>>>>>
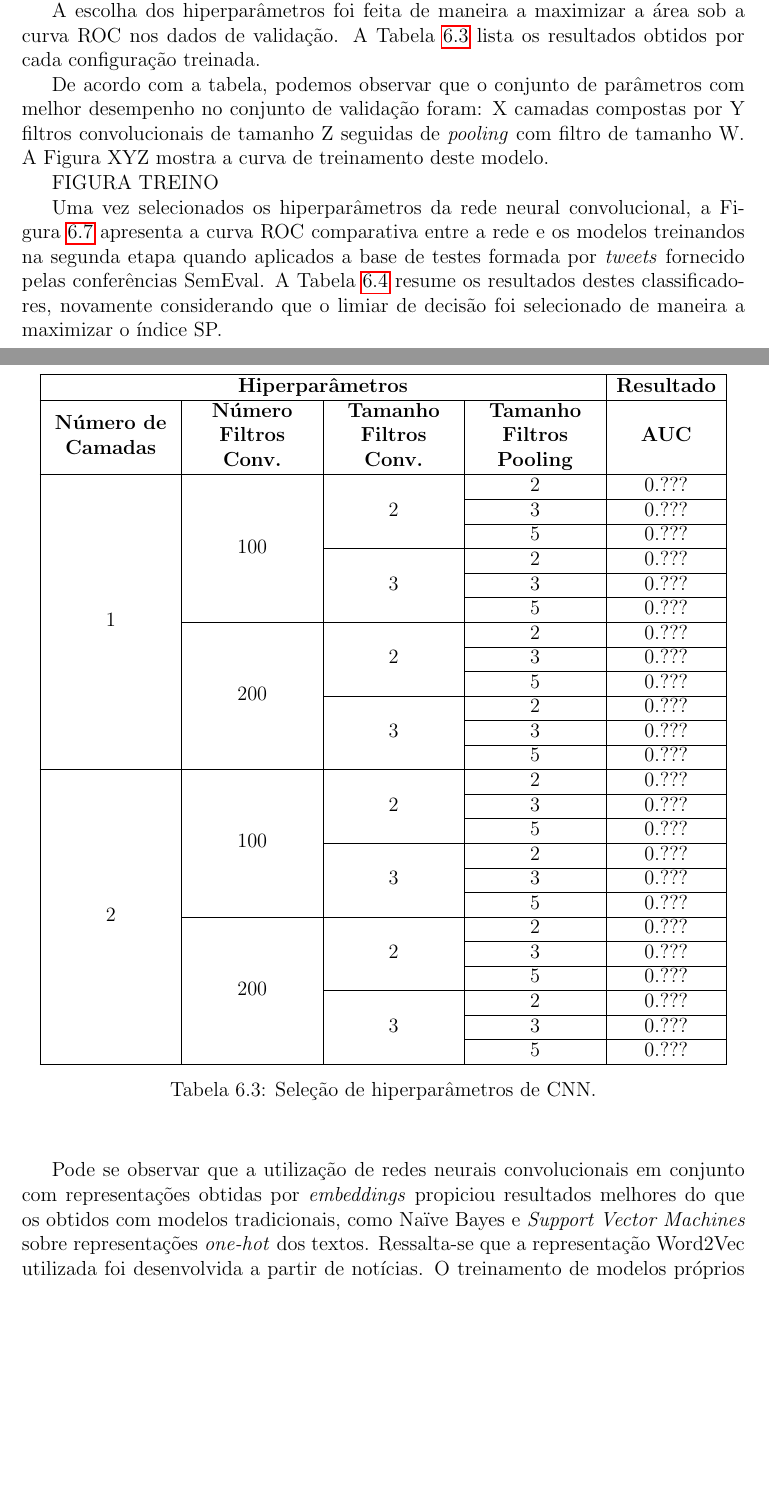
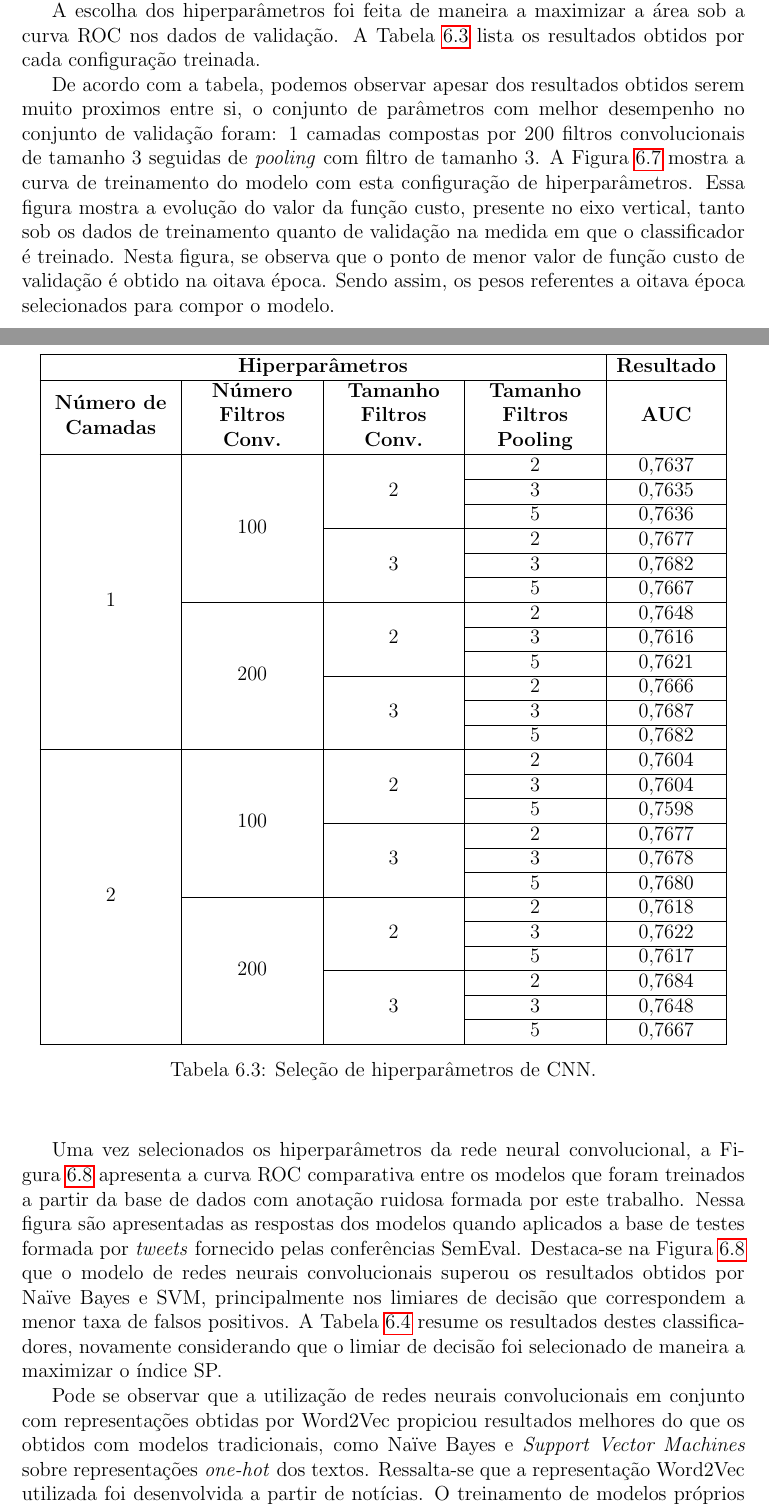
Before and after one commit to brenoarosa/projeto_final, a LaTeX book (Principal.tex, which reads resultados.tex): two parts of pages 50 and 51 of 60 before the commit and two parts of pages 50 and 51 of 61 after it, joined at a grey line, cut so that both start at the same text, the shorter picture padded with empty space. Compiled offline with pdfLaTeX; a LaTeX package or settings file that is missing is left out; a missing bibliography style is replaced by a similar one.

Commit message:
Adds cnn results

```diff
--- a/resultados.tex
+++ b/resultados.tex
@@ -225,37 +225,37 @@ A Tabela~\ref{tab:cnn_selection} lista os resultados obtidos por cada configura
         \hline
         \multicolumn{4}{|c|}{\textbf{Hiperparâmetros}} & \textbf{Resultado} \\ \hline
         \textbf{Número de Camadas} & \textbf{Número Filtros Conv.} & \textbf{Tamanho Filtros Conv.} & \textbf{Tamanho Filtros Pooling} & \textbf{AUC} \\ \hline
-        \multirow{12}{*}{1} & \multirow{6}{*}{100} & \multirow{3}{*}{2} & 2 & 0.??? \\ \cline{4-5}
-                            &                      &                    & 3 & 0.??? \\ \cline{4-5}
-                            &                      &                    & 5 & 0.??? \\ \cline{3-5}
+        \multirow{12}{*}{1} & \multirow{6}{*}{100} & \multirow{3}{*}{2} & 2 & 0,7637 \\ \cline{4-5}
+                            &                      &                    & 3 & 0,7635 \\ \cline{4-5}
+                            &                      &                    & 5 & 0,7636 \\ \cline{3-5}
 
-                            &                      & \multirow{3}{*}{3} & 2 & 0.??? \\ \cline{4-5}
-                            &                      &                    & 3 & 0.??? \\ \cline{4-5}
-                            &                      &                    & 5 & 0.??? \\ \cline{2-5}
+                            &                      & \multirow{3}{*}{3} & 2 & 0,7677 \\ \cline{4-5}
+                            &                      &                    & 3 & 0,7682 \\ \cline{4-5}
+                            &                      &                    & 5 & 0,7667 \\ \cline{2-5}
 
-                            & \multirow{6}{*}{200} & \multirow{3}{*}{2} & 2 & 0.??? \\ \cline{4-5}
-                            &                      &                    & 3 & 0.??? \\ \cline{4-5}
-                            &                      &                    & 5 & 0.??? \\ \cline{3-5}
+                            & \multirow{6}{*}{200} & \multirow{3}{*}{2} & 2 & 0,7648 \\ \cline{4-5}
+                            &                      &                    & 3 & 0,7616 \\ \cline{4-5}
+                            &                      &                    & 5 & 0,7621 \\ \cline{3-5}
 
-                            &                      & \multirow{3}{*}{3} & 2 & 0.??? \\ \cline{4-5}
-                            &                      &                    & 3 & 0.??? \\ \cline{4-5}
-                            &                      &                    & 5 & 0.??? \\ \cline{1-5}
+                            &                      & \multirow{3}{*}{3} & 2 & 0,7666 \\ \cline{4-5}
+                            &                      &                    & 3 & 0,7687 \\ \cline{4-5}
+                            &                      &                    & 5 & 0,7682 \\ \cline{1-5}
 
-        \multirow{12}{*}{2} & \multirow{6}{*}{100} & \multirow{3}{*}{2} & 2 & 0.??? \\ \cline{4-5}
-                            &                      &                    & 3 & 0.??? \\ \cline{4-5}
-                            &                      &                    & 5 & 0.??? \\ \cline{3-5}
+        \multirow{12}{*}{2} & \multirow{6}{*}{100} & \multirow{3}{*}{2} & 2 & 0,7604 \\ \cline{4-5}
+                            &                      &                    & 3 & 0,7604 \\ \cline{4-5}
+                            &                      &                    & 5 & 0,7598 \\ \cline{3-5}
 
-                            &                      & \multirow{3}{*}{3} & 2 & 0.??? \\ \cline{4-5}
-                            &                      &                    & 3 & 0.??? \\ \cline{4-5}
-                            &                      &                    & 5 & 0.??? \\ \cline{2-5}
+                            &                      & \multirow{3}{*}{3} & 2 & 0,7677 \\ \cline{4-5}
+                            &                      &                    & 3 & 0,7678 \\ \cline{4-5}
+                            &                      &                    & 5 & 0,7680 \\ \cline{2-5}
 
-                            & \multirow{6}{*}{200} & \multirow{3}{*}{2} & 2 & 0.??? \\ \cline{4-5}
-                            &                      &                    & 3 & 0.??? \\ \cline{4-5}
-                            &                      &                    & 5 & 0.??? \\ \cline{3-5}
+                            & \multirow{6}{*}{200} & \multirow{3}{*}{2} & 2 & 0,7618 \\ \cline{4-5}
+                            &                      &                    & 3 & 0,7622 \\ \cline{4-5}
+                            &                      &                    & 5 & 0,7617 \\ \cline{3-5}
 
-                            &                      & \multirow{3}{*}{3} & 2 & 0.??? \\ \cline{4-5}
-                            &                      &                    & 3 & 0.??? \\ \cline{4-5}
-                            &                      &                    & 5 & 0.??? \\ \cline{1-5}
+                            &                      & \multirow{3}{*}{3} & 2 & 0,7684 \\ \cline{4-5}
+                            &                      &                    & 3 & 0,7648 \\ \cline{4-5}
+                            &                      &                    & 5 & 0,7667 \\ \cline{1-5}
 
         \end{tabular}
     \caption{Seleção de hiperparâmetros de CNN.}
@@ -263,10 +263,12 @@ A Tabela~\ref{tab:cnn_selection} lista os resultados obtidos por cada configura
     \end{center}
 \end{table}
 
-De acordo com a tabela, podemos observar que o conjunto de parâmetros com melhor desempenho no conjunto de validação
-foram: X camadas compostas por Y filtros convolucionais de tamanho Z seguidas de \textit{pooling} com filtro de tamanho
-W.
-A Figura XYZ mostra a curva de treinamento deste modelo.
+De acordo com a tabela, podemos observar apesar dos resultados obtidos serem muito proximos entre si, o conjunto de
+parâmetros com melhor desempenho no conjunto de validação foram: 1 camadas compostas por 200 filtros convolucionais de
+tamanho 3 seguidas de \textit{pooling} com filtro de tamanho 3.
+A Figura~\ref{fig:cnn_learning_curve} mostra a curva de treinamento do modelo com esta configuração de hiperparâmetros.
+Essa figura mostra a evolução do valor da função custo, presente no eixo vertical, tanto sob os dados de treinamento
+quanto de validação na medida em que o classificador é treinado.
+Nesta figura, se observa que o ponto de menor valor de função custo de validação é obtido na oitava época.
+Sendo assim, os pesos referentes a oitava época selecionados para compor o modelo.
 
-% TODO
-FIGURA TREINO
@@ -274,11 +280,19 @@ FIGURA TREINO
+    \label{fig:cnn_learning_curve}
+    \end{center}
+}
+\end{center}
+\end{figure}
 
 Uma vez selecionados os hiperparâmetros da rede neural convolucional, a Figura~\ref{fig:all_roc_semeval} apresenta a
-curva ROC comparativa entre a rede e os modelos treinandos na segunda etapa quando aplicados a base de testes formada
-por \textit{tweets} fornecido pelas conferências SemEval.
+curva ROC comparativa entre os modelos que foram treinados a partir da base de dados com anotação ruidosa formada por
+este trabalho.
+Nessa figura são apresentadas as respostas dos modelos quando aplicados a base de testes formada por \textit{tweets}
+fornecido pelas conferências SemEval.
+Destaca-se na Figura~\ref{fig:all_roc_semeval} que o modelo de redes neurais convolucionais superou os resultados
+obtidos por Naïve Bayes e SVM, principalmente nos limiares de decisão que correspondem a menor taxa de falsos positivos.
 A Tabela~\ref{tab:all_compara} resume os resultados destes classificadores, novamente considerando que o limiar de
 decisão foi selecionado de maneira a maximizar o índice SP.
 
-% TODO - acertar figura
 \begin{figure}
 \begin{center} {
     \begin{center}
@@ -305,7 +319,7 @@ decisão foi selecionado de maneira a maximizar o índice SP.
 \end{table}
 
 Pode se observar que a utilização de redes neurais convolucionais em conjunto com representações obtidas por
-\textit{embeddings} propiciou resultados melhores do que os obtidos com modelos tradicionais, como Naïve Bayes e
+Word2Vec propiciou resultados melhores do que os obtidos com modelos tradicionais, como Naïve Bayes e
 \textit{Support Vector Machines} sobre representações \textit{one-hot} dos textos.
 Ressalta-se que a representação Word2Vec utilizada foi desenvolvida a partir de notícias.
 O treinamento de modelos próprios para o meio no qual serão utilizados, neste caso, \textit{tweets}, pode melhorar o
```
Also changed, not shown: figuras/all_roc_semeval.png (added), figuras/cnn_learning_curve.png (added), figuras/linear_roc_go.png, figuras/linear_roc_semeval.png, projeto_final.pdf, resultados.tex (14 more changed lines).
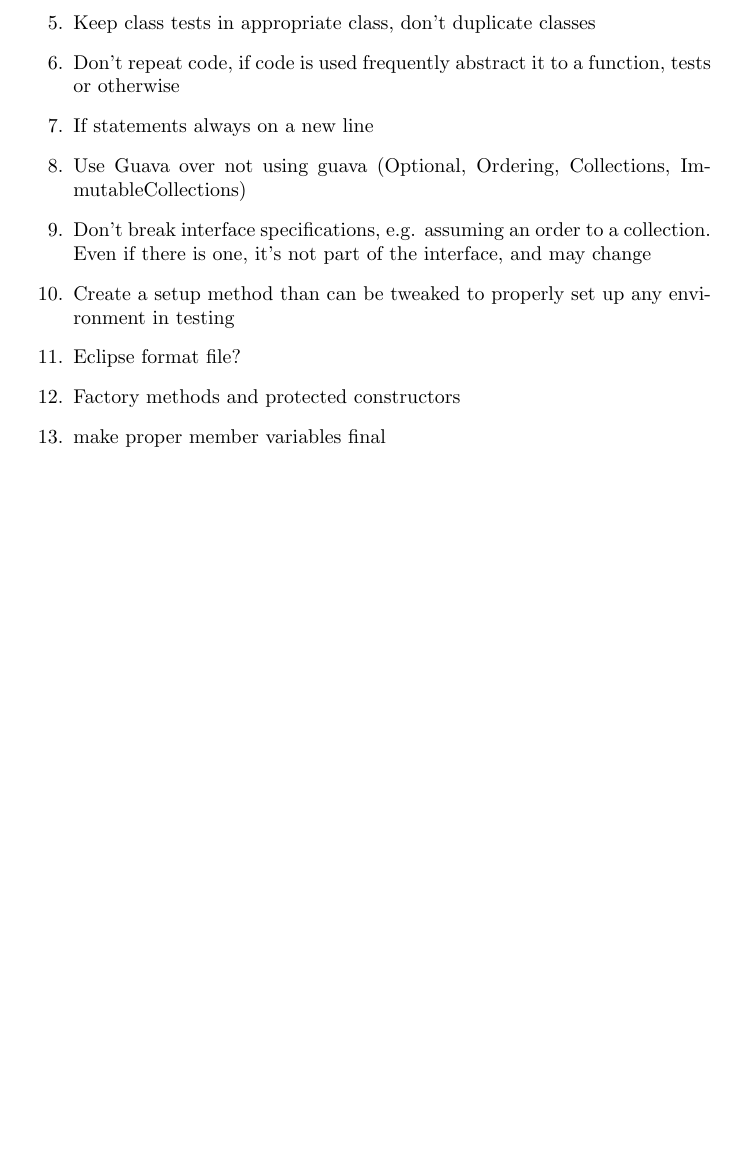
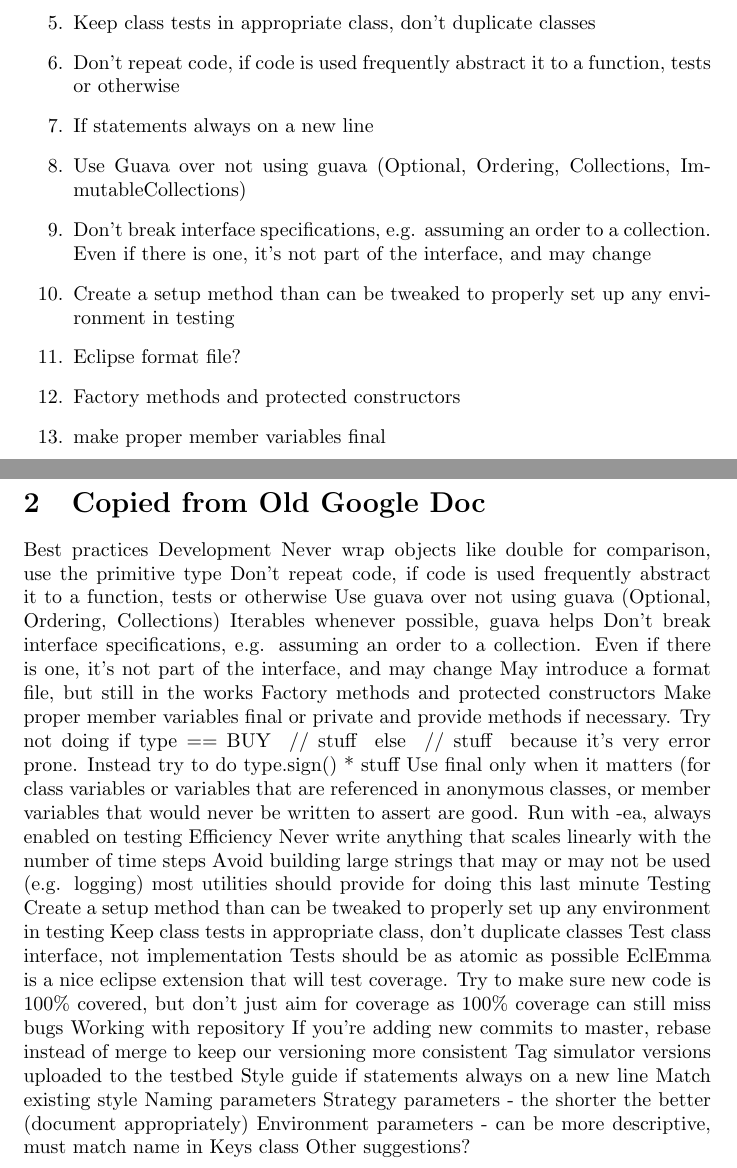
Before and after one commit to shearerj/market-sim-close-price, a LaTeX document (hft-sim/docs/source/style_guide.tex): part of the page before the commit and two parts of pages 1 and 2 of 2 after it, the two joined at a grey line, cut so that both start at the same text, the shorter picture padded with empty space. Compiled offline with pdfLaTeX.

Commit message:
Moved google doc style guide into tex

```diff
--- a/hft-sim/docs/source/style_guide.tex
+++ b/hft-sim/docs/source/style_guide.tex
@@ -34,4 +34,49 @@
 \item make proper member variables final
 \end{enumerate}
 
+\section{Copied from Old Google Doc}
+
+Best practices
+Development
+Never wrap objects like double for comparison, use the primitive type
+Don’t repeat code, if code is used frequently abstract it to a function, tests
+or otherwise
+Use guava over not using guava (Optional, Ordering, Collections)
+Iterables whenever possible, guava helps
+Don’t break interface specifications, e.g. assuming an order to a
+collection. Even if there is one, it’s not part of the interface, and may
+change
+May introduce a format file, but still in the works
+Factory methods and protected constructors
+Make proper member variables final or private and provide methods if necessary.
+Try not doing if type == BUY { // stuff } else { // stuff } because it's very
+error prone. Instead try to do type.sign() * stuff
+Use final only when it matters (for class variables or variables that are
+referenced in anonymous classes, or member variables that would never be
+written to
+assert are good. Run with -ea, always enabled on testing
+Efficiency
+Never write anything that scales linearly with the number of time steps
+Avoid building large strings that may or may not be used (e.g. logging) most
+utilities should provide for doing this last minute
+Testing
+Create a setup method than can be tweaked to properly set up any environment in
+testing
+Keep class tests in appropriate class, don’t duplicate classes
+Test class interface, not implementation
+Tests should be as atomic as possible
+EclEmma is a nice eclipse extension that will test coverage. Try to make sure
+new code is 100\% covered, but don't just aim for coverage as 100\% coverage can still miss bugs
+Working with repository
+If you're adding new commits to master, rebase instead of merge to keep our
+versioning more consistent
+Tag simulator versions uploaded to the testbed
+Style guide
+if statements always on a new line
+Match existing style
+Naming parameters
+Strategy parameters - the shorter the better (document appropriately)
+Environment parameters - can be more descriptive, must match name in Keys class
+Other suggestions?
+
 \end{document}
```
<<<<<
**What this task involves:** Which lines of the data hold the string "with"? Return each of them.

**Reply to the task:**
Before and after one commit to brenoarosa/projeto_final, a LaTeX book (Principal.tex, which reads resultados.tex): two parts of pages 50 and 51 of 60 before the commit and two parts of pages 50 and 51 of 61 after it, joined at a grey line, cut so that both start at the same text, the shorter picture padded with empty space. Compiled offline with pdfLaTeX; a LaTeX package or settings file that is missing is left out; a missing bibliography style is replaced by a similar one.
Before and after one commit to shearerj/market-sim-close-price, a LaTeX document (hft-sim/docs/source/style_guide.tex): part of the page before the commit and two parts of pages 1 and 2 of 2 after it, the two joined at a grey line, cut so that both start at the same text, the shorter picture padded with empty space. Compiled offline with pdfLaTeX.
+assert are good. Run with -ea, always enabled on testing
+Never write anything that scales linearly with the number of time steps
+Working with repository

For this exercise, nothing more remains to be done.